Multiple attacks at St Catherine’s Primary School has caused over £100,000 worth of damage over the past year. Glasgow City Council attempted to install metal grids over the classroom windows but these were pulled off the walls by the vandals- ripping out the PVC frames to smash the windows yet again.

Councillor Liz Cameron said: “It is not only the fabric of our building that is being damaged by these mindless vandals but the learning of all the children in the school”.

Gowanbank Primary School, Glasgow – £10,000 Damage

The fifth Primary School to be targeted by vandals in a spate of vandalism over the 2016 Summer Holidays, Gowanbank Primary School suffered £10,000 worth of damage. The vandals took their time, smashing computer screens and sinks, setting off fire extinguishers, trashing classrooms and breaking crockery.

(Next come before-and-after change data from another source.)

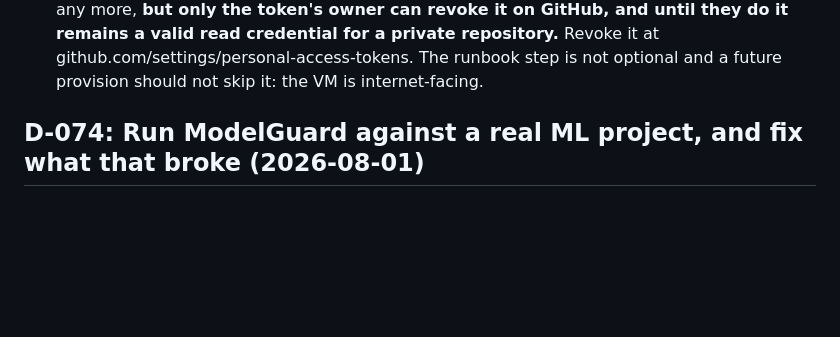
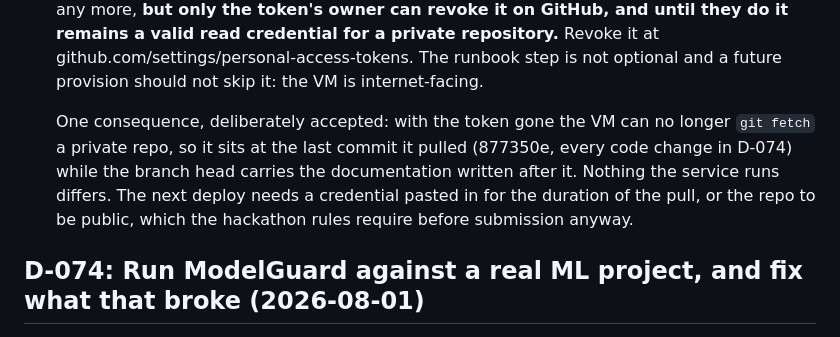
Before and after one commit to Ahmedxsaad/Janus, a Markdown page: docs/decision-log.md, the part around the change. Drawn GitHub-style; blank space fills up the shorter version.

Commit message:
docs: note that the VM cannot pull once its clone token is gone

```diff
--- a/docs/decision-log.md
+++ b/docs/decision-log.md
@@ -46,6 +46,13 @@ Entry template:
   private repository.** Revoke it at
   github.com/settings/personal-access-tokens. The runbook step is not optional
   and a future provision should not skip it: the VM is internet-facing.
+
+  One consequence, deliberately accepted: with the token gone the VM can no
+  longer `git fetch` a private repo, so it sits at the last commit it pulled
+  (877350e, every code change in D-074) while the branch head carries the
+  documentation written after it. Nothing the service runs differs. The next
+  deploy needs a credential pasted in for the duration of the pull, or the repo
+  to be public, which the hackathon rules require before submission anyway.
 
 ## D-074: Run ModelGuard against a real ML project, and fix what that broke (2026-08-01)
 - Decided by: Ghassen Naouar (asked to use the product as an ordinary user
```
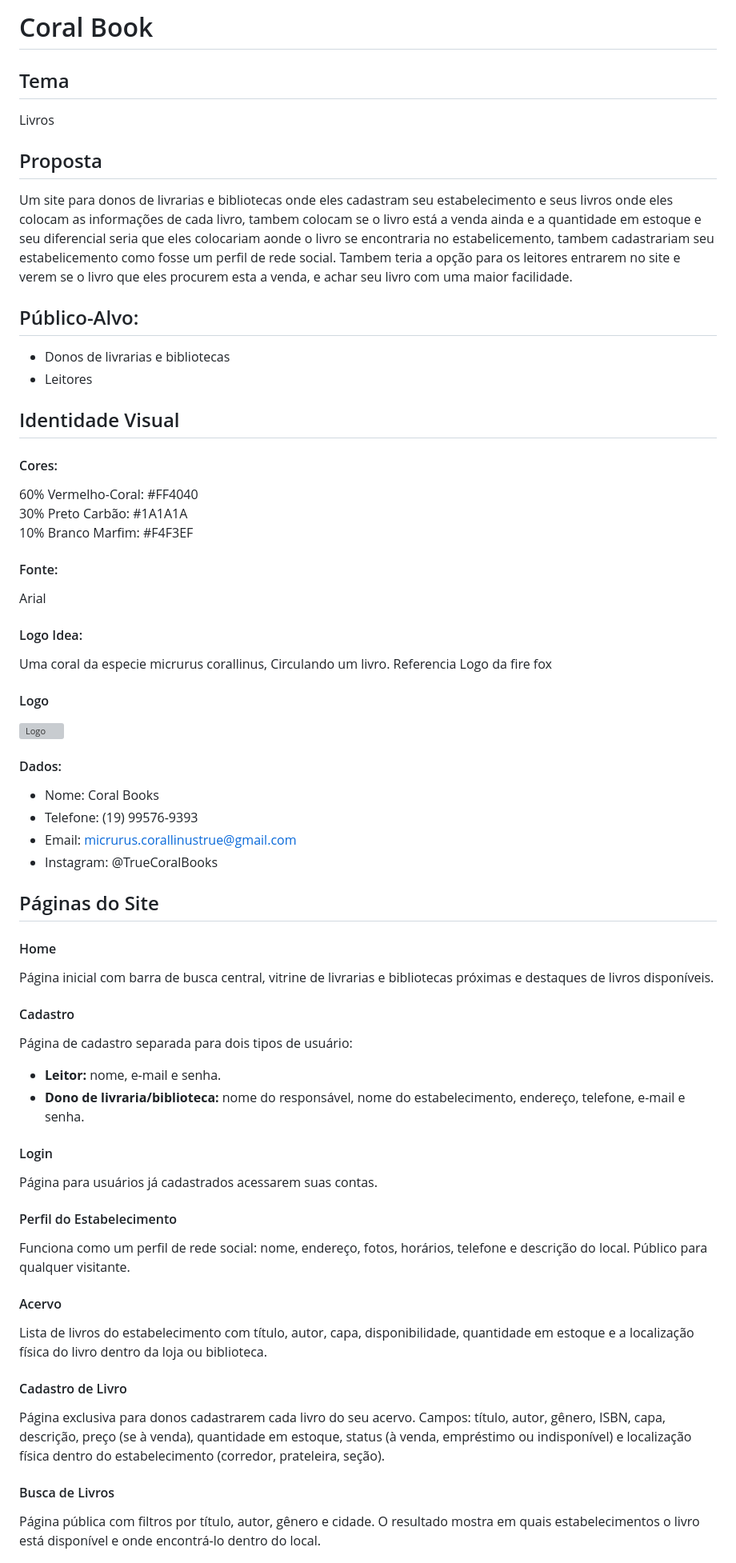
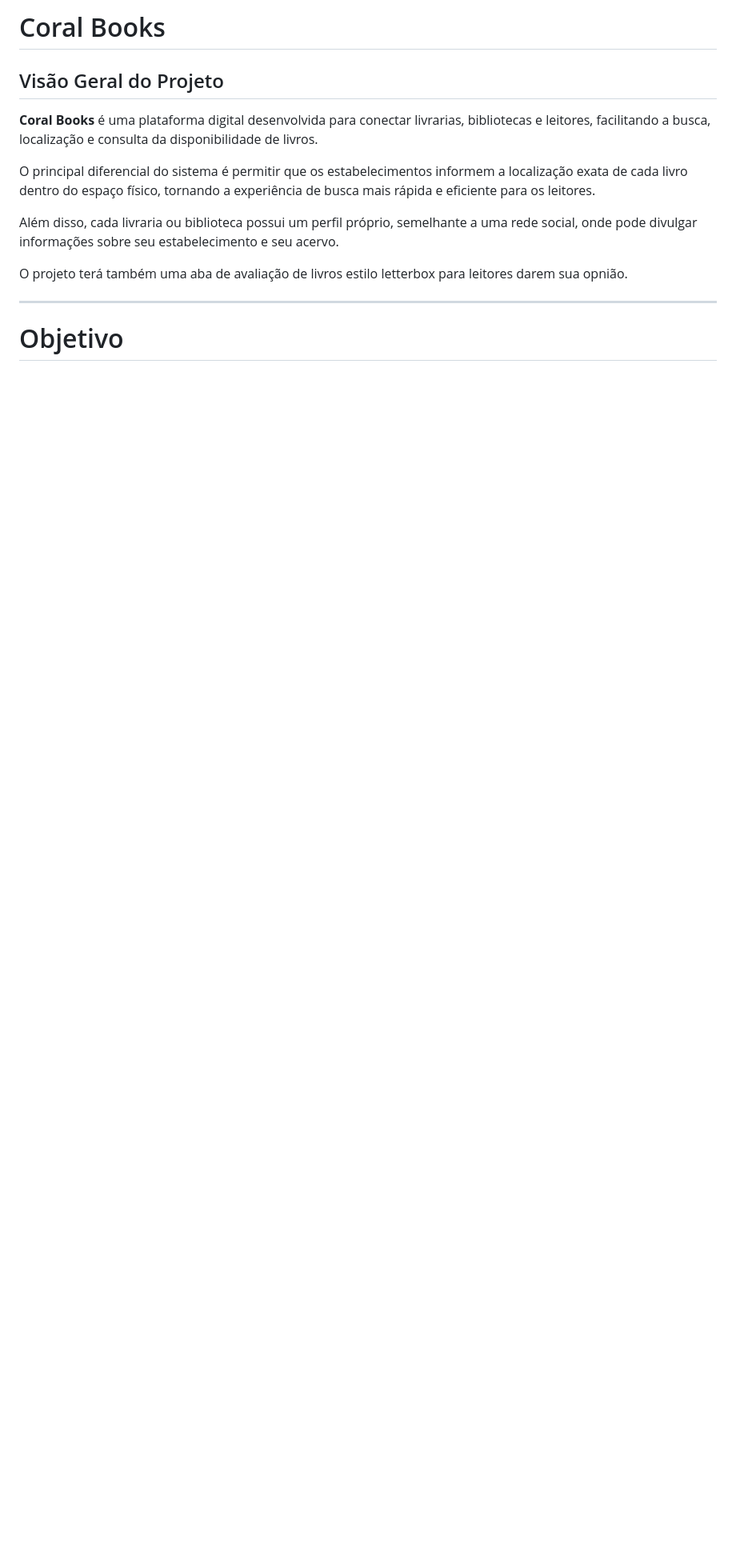
Before and after one commit to TrueCoral/Coral_Books, a Markdown page: Projeto-Site/README.md, the part around one of its changes. Shown at 80% size. Rendered like a GitHub page; blank space fills up the shorter version; grey boxes are pictures that could not be loaded.

```diff
--- a/Projeto-Site/README.md
+++ b/Projeto-Site/README.md
@@ -1,49 +1,16 @@
-# Coral Book
-## Tema
-Livros
-## Proposta
-Um site para donos de livrarias e bibliotecas onde eles cadastram seu estabelecimento e seus livros onde eles colocam as informações de cada livro, tambem colocam se o livro está a venda ainda e a quantidade em estoque e seu diferencial seria que eles colocariam aonde o livro se encontraria no estabelicemento, tambem cadastrariam seu estabelicemento como fosse um perfil de rede social. Tambem teria a opção para os leitores entrarem no site e verem se o livro que eles procurem esta a venda, e achar seu livro com uma maior facilidade.
-## Público-Alvo:
-- Donos de livrarias e bibliotecas
-- Leitores
-## Identidade Visual
-#### Cores:
-60% Vermelho-Coral: #FF4040 <br>
-30% Preto Carbão: #1A1A1A <br>
-10% Branco Marfim: #F4F3EF
-#### Fonte:
-Arial
-#### Logo Idea:
-Uma coral da especie micrurus corallinus, Circulando um livro. Referencia Logo da fire fox
-#### Logo
-![Logo](./Logo/Logo.png)
-#### Dados:
-- Nome: Coral Books
-- Telefone: (19) 99576-9393
-- Email: micrurus.corallinustrue@gmail.com
-- Instagram: @TrueCoralBooks
-## Páginas do Site
+# Coral Books
 
-#### Home
-Página inicial com barra de busca central, vitrine de livrarias e bibliotecas próximas e destaques de livros disponíveis.
+## Visão Geral do Projeto
 
-#### Cadastro
-Página de cadastro separada para dois tipos de usuário:
+**Coral Books** é uma plataforma digital desenvolvida para conectar livrarias, bibliotecas e leitores, facilitando a busca, localização e consulta da disponibilidade de livros.
 
-- **Leitor:** nome, e-mail e senha.
-- **Dono de livraria/biblioteca:** nome do responsável, nome do estabelecimento, endereço, telefone, e-mail e senha.
-#### Login
-Página para usuários já cadastrados acessarem suas contas.
+O principal diferencial do sistema é permitir que os estabelecimentos informem a localização exata de cada livro dentro do espaço físico, tornando a experiência de busca mais rápida e eficiente para os leitores.
 
-#### Perfil do Estabelecimento
-Funciona como um perfil de rede social: nome, endereço, fotos, horários, telefone e descrição do local. Público para qualquer visitante.
+Além disso, cada livraria ou biblioteca possui um perfil próprio, semelhante a uma rede social, onde pode divulgar informações sobre seu estabelecimento e seu acervo.
 
-#### Acervo
-Lista de livros do estabelecimento com título, autor, capa, disponibilidade, quantidade em estoque e a localização física do livro dentro da loja ou biblioteca.
+O projeto terá também uma aba de avaliação de livros estilo letterbox para leitores darem sua opnião.
 
-#### Cadastro de Livro
-Página exclusiva para donos cadastrarem cada livro do seu acervo. Campos: título, autor, gênero, ISBN, capa, descrição, preço (se à venda), quantidade em estoque, status (à venda, empréstimo ou indisponível) e localização física dentro do estabelecimento (corredor, prateleira, seção).
+---
 
-#### Busca de Livros
-Página pública com filtros por título, autor, gênero e cidade. O resultado mostra em quais estabelecimentos o livro está disponível e onde encontrá-lo dentro do local.
+# Objetivo
 
```
Also changed, not shown: other parts of Projeto-Site/README.md (+294 -16 lines).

Headteacher John Daley said: “It may only be a building, but this completely takes away from providing our children with a safe and protective learning environment”.

Sandwell Schools, the West Midlands – £130,000 Damage

In March, the Express & Star revealed that cash-strapped Sandwell Council has had to spend more than £130,000 in the past three school years repairing damage caused by vandals such as broken windows, graffiti and stolen lead from roofs.

Councillor Simon Hackett said: “The money we spent on repairing the damage is cash we could use much better to further the education of our children”.

Braunstone Community Primary School, Leicester – £10,000

One of the most recent reports of vandalism was at Braunstone Community Primary School, which saw teachers returning to school in the new year after the Christmas break to £10,000 worth of damage caused by mindless vandalism.

Over 40 windows and doors were smashed, toys and equipment were destroyed and classroom walls and children’s work were sprayed with graffiti.

The vandalism was so severe that the school had to delay opening in the new year for one week – leaving many parents struggling for childcare and children missing out on one week’s worth of education.

Briscoe Lane Academy, Newton Heath

Like many of the schools which have been affected by vandalism across the UK, Briscoe Lane Academy in Newton Heath suffered persistent vandalism for over 12 years.

The school was often targeted at the weekend when the building was empty with windows being repeatedly smashed. The school installed mesh wire grilles over the windows to try and prevent this from happening but as well as not looking aesthetically pleasing – they also did not deter the vandals and damage was still caused.

The view from the classroom with Crimeshield installed.

A Solution

After searching for an effective solution that would help prevent vandalism – as well as looking unobtrusive, they found Crimeshield.

Crimeshield is designed to fit over existing window frames and features a perforated screen which gives the effect of tinted glass from afar.

The perforated style protects the window against blows, rocks and even air gun pellets.

The use of Crimeshield allows all the windows to be protected from vandalism as well as still allowing  60% of light into classrooms and enables the windows to be open, offering good ventilation for classrooms.

Debbie Ollerenshaw, Business Manager at Briscoe Lane Academy said:

“Our academy is in an area of high deprivation and has suffered from extensive vandalism in the past. We wanted a product that was as aesthetically pleasing as possible within budgetary constraints. We are very impressed with the end result – it is very subtle. Crimeshield offers the protection you need without looking obtrusive. The level of service we received from Window Security Solutions was excellent. They are a great company to work with and we would definitely consider them for any suitable projects in the future.

If your school has been a victim of vandalism and you would like to find an effective long-term solution, please speak to our team of window security specialists to find out how we can help on 0161 413 0766 or send us an email.

Sources: Scottish Conservatives, Express and Star, Leicester Mercury, the Guardian.